Put on your safety gear. Use the smoker to smoke out the bees from the beehive.
On the front of the beehive box there will be a drawer to collect debris, bee parts and dead bees, called the collection drawer. Take the collection tray off of the bee pollen trap. Place the collection tray inside the collection drawer of the beehive box. Make sure that it is flush with the walls of the beehive.
Place the top screen of the pollen trap on top of the collection tray.
Examine the beehive. Seal any openings, cracks or holes that are present. This will ensure that the bees will enter and exit the hive through the collection drawer opening only.
Leave the beehive box alone for 24 hours. The bees will return.
Don your safety gear again. Open the collection drawer. Remove the pollen trap. The pollen will be in the collection tray.
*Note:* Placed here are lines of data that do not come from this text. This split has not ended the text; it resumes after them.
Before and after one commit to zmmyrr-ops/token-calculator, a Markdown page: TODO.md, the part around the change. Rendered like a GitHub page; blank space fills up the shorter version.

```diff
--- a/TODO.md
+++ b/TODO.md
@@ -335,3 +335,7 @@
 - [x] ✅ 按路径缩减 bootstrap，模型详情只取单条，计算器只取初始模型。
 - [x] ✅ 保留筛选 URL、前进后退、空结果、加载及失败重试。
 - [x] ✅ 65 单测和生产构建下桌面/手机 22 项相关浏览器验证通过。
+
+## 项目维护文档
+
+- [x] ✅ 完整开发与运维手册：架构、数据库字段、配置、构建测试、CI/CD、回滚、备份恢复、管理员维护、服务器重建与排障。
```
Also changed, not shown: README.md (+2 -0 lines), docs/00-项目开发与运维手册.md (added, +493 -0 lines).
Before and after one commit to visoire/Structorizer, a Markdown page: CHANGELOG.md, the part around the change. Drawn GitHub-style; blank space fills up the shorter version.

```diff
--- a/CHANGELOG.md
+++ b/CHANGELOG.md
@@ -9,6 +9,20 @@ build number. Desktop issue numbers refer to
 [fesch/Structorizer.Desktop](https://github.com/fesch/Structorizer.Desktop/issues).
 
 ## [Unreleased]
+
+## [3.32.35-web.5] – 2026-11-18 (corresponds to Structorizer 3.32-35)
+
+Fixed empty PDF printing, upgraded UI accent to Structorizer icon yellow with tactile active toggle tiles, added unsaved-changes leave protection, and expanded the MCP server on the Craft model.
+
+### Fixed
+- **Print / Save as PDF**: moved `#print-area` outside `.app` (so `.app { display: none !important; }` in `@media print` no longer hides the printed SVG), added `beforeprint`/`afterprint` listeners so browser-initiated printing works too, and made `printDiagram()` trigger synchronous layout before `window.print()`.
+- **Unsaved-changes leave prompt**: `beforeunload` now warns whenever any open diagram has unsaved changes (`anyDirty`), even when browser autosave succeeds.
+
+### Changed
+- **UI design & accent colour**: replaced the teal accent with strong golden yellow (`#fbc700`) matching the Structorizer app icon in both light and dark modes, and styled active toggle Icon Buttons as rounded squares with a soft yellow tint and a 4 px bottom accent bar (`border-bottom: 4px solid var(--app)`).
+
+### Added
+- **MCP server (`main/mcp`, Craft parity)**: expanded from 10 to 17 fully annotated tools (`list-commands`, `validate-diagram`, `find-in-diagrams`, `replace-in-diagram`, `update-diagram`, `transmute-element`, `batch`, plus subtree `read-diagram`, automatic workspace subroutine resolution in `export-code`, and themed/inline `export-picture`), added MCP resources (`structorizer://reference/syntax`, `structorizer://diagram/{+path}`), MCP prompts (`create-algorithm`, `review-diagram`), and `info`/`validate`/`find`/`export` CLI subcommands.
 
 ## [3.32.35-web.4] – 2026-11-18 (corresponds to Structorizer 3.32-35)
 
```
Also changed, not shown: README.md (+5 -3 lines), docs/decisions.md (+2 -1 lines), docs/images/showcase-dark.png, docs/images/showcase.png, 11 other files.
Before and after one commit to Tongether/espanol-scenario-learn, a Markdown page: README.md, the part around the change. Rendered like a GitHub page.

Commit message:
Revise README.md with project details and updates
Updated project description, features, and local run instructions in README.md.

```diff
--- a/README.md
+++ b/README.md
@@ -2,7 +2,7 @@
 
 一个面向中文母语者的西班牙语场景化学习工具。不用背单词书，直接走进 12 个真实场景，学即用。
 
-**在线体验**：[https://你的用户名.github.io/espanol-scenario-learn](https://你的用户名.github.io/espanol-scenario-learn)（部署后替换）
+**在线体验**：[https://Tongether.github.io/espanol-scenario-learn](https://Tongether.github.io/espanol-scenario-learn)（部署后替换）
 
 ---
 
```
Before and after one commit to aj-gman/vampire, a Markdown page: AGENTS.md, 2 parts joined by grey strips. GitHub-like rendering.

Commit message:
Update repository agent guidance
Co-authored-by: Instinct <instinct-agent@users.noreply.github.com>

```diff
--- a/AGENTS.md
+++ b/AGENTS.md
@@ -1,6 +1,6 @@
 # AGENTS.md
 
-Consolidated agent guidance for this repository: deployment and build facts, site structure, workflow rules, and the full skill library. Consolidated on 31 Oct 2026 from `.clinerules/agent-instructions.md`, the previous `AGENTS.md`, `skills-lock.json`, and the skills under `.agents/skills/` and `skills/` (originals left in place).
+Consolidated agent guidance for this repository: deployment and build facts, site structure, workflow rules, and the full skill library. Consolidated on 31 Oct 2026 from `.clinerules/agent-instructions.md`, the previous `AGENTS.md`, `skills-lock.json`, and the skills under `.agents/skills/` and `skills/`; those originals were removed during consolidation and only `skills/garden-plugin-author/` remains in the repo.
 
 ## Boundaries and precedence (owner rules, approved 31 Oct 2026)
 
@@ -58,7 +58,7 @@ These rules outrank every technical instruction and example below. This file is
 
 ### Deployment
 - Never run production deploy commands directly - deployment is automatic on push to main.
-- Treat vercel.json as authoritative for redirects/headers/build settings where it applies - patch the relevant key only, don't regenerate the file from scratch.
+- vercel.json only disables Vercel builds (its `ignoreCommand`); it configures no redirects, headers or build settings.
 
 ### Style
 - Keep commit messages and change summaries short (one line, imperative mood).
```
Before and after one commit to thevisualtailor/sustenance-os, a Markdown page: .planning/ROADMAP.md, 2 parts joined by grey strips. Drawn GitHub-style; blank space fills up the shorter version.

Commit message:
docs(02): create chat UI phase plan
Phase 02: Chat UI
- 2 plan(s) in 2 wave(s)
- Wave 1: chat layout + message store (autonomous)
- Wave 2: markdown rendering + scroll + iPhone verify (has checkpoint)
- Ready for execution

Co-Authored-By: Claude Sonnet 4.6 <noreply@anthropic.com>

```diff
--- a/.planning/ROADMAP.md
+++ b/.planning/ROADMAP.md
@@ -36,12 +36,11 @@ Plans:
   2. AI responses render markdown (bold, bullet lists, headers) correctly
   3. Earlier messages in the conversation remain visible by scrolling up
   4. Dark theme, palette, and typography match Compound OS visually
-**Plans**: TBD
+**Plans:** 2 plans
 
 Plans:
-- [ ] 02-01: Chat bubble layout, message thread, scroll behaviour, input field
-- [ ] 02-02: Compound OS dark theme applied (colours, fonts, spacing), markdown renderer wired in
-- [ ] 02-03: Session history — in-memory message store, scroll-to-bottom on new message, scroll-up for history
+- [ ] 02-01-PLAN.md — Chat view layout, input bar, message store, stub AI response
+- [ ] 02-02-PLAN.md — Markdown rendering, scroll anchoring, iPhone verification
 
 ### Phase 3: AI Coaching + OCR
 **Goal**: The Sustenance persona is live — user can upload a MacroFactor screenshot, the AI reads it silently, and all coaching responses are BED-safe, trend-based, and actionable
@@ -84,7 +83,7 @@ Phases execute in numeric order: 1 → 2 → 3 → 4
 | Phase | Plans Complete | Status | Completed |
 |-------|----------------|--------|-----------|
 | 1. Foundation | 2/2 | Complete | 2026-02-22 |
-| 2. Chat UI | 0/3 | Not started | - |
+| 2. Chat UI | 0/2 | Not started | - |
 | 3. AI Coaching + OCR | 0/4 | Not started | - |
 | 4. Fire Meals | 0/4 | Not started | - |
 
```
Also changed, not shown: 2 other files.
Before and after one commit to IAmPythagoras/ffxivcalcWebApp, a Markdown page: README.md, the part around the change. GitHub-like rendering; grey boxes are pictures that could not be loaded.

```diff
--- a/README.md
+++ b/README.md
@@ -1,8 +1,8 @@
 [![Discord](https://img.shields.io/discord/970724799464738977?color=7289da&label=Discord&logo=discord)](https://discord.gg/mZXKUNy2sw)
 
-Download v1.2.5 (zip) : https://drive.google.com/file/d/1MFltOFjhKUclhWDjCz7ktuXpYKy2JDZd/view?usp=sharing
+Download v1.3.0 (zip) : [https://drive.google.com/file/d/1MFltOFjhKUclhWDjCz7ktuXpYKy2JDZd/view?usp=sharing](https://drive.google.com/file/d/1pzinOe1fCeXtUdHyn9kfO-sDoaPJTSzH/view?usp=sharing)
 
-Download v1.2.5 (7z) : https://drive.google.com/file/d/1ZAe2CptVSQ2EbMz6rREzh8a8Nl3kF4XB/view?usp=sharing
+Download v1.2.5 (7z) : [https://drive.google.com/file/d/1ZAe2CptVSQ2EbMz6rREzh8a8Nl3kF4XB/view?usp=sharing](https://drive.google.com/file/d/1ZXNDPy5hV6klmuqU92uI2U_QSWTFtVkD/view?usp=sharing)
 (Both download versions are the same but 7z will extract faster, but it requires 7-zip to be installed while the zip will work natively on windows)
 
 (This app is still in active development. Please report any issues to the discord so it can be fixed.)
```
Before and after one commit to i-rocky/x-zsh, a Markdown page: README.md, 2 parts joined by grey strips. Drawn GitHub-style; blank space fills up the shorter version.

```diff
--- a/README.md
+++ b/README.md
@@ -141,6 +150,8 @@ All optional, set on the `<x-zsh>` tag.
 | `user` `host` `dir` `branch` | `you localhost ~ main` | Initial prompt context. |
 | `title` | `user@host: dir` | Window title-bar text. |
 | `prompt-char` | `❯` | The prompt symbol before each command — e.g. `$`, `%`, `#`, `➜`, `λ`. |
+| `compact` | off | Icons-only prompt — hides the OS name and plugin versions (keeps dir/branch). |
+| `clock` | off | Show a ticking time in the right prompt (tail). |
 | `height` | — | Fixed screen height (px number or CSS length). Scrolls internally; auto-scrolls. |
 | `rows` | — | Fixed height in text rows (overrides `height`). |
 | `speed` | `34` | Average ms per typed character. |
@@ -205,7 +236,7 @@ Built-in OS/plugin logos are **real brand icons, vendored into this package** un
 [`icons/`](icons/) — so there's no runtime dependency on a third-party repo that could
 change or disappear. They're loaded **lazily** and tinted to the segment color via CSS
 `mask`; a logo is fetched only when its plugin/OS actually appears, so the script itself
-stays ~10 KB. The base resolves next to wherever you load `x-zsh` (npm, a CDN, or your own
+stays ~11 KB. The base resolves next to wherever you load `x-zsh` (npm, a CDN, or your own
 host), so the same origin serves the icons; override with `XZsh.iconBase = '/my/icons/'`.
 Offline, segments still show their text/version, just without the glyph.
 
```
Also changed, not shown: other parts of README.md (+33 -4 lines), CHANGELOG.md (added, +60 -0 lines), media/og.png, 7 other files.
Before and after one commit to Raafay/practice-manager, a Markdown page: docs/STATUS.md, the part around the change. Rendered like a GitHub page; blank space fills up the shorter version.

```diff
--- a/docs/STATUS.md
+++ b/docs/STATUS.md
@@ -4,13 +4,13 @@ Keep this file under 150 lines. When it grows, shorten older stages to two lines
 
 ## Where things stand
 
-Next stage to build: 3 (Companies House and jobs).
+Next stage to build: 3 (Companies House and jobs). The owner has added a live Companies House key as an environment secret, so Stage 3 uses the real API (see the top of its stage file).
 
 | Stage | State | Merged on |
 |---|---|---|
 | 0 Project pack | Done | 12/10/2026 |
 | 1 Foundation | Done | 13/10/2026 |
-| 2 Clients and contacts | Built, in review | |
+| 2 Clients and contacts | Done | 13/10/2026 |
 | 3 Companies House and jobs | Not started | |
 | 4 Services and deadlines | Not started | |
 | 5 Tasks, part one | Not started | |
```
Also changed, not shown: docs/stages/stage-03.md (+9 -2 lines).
The screen will contain debris.
Empty the collection tray. You can store bee pollen in airtight containers in the freezer. Clean the collection screen. Replace the pollen trap, following the directions in Steps 3 and 4.
The best time to collect pollen from the hive is during springtime, with another window of opportunity in most parts of the country again in the fall. The best place to store collected pollen and keep it fresh and free of bacteria is in the freezer.